Ryska sprintern Vladimir Morozov kommer vara med och slåss om de ädlaste medaljerna i Rio. Han och det ryska laget fick med sig en bronspeng från London senast på 4 x 100m frisim så han har rutinen från OS.

I en intervju nyligen fick han frågan om han kunde rekommendera tre övningar som gör en snabbare? Så svarade han:

 

1. Butterfly with freestyle kick.

This drill has been catching a lot of attention recently, as Michael Phelps used it to close out some of his freestyle events during 2015.

The drill is simple and powerful: swim freestyle arms with a dolphin kick, performing one powerful fly kick per arm stroke.

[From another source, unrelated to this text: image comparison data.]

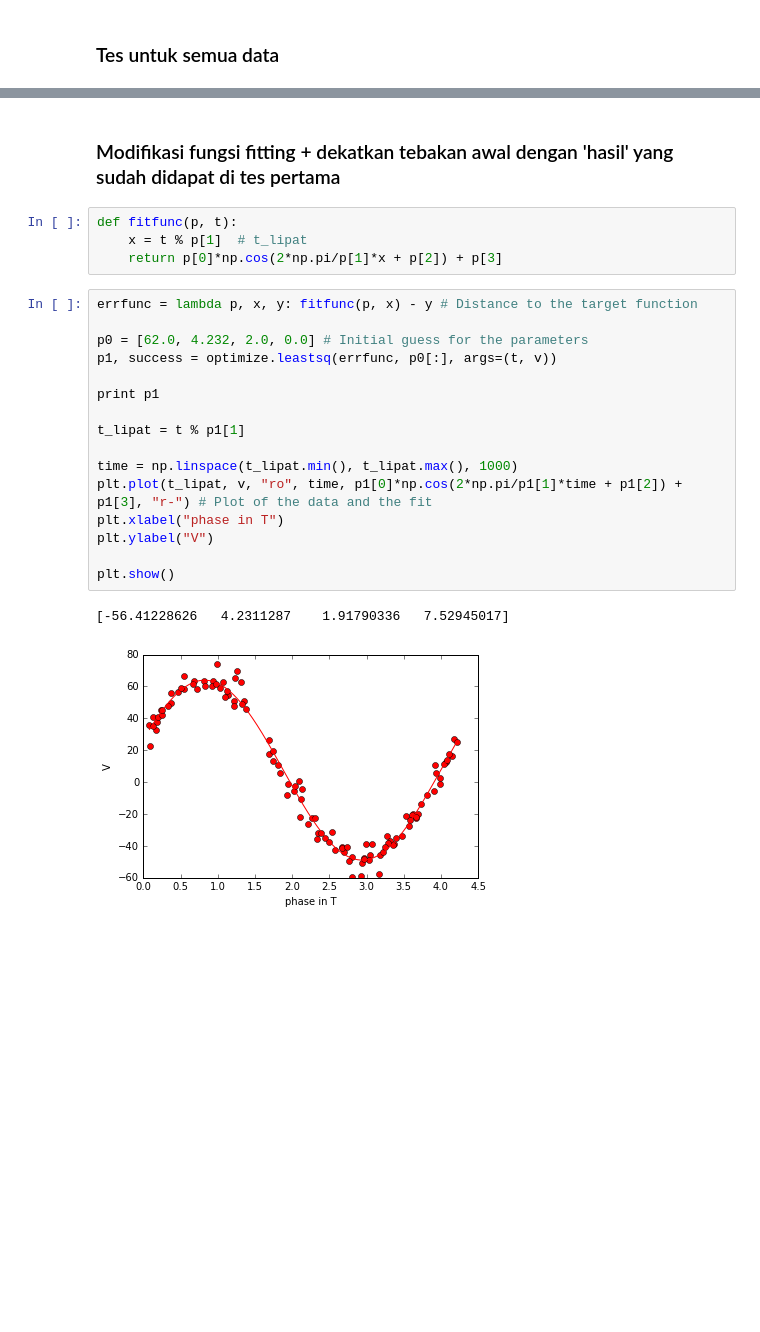
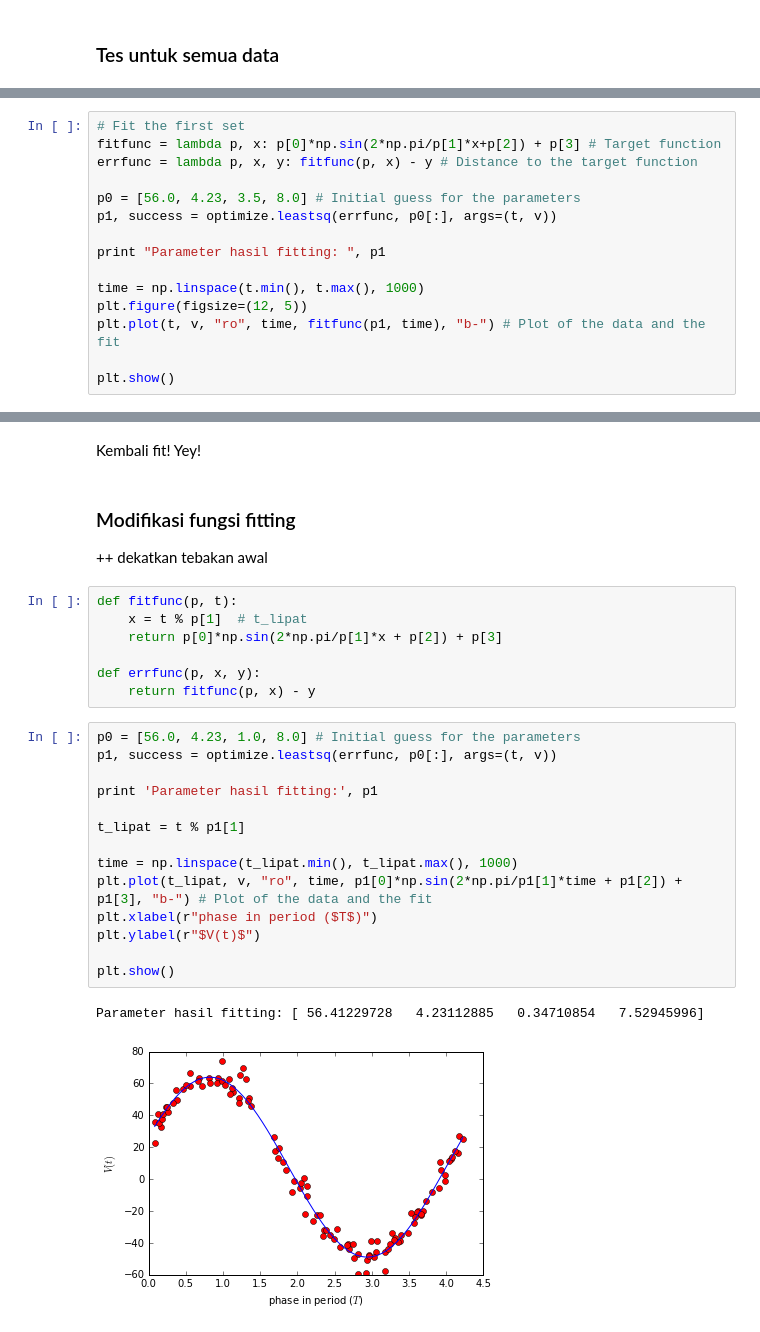
Before and after one commit to vulcan2018/exoplanet_notebook, a Jupyter notebook: Fitting sinusoidal.ipynb, the cells around one changed output, grey strips where cells are left out. Saved outputs shown, nothing was run; the diff lists cells and outputs as text; blank space fills up the shorter version.

```diff
--- a/Fitting sinusoidal.ipynb
+++ b/Fitting sinusoidal.ipynb
@@ -74,0 +79,15 @@ Least squarenyaa gagal karena data bagian akhir yang sebarannya tidak merata...
+# %%
+# Fit the first set
+fitfunc = lambda p, x: p[0]*np.sin(2*np.pi/p[1]*x+p[2]) + p[3] # Target function
+errfunc = lambda p, x, y: fitfunc(p, x) - y # Distance to the target function
+
+p0 = [56.0, 4.23, 3.5, 8.0] # Initial guess for the parameters
+p1, success = optimize.leastsq(errfunc, p0[:], args=(t, v))
+
+print "Parameter hasil fitting: ", p1
+
+time = np.linspace(t.min(), t.max(), 1000)
+plt.figure(figsize=(12, 5))
+plt.plot(t, v, "ro", time, fitfunc(p1, time), "b-") # Plot of the data and the fit
+
+plt.show()
@@ -75,25 +97,29 @@ Least squarenyaa gagal karena data bagian akhir yang sebarannya tidak merata...
+# %% [markdown]
+Kembali fit! Yey!
 # %% [markdown]
-### Modifikasi fungsi fitting + dekatkan tebakan awal dengan 'hasil' yang sudah didapat di tes pertama
+### Modifikasi fungsi fitting
+++ dekatkan tebakan awal
 # %%
 def fitfunc(p, t):
     x = t % p[1]  # t_lipat
-    return p[0]*np.cos(2*np.pi/p[1]*x + p[2]) + p[3]
+    return p[0]*np.sin(2*np.pi/p[1]*x + p[2]) + p[3]
+
+def errfunc(p, x, y):
+    return fitfunc(p, x) - y
 # %%
-errfunc = lambda p, x, y: fitfunc(p, x) - y # Distance to the target function
-
-p0 = [62.0, 4.232, 2.0, 0.0] # Initial guess for the parameters
+p0 = [56.0, 4.23, 1.0, 8.0] # Initial guess for the parameters
 p1, success = optimize.leastsq(errfunc, p0[:], args=(t, v))
 
-print p1
+print 'Parameter hasil fitting:', p1
 
 t_lipat = t % p1[1]
 
 time = np.linspace(t_lipat.min(), t_lipat.max(), 1000)
-plt.plot(t_lipat, v, "ro", time, p1[0]*np.cos(2*np.pi/p1[1]*time + p1[2]) + p1[3], "r-") # Plot of the data and the fit
-plt.xlabel("phase in T")
-plt.ylabel("V")
+plt.plot(t_lipat, v, "ro", time, p1[0]*np.sin(2*np.pi/p1[1]*time + p1[2]) + p1[3], "b-") # Plot of the data and the fit
+plt.xlabel(r"phase in period ($T$)")
+plt.ylabel(r"$V(t)$")
 
 plt.show()
 # %% [output]
-[-56.41228626   4.2311287    1.91790336   7.52945017]
+Parameter hasil fitting: [ 56.41229728   4.23112885   0.34710854   7.52945996]
-[figure, old version]
+[figure, new version]
```
Also changed, not shown: parts of 7 cells of this notebook, 1 other file.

It forces you to raise the tempo—making it ideal for sprinters and swimmers who need a boost to their stroke rate—and also places a good deal of emphasis on a quick catch.

“Work on that front catch and extra push with your core,” says Morozov.

It’s also his favorite drill to lean on during his taper when he is trying to put his stroke and feel for the water into place.

2. Exploding from a floating position.

Sprinters need to develop raw speed. It’s as simple as that.

And one of ways to develop drop-dead speed is to do sprints from a complete stop. It’s as simple as wading out the middle of the pool, treading water or sculling in position, and then when coach signals you to explode out into a full-blown sprint. Usually swimmers have the dive and turn to use as momentum—with this drill you are robbed of that and have to generate all speed and power instantly.

“Try to generate as much speed and power quickly,” says Morozov.

3. Spin drill.

When you watch Morozov swim you can see that his arms can absolutely fly. He has got the kayak-motion of the freestyle stroke completely locked in, with a flurry of white water and arms hydroplaning him across the surface of the water like a speedboat.

In order to get that speed in his shoulders and arms he likes to do spin drill.

It’s simple and effective: you swim as you normally would, but drastically speed up the speed of your arm rotation. The key is to not emphasize the pull so much, it slows down the stroke cycle too much to do so.

Remember: turn your arms over fast-fast-fast.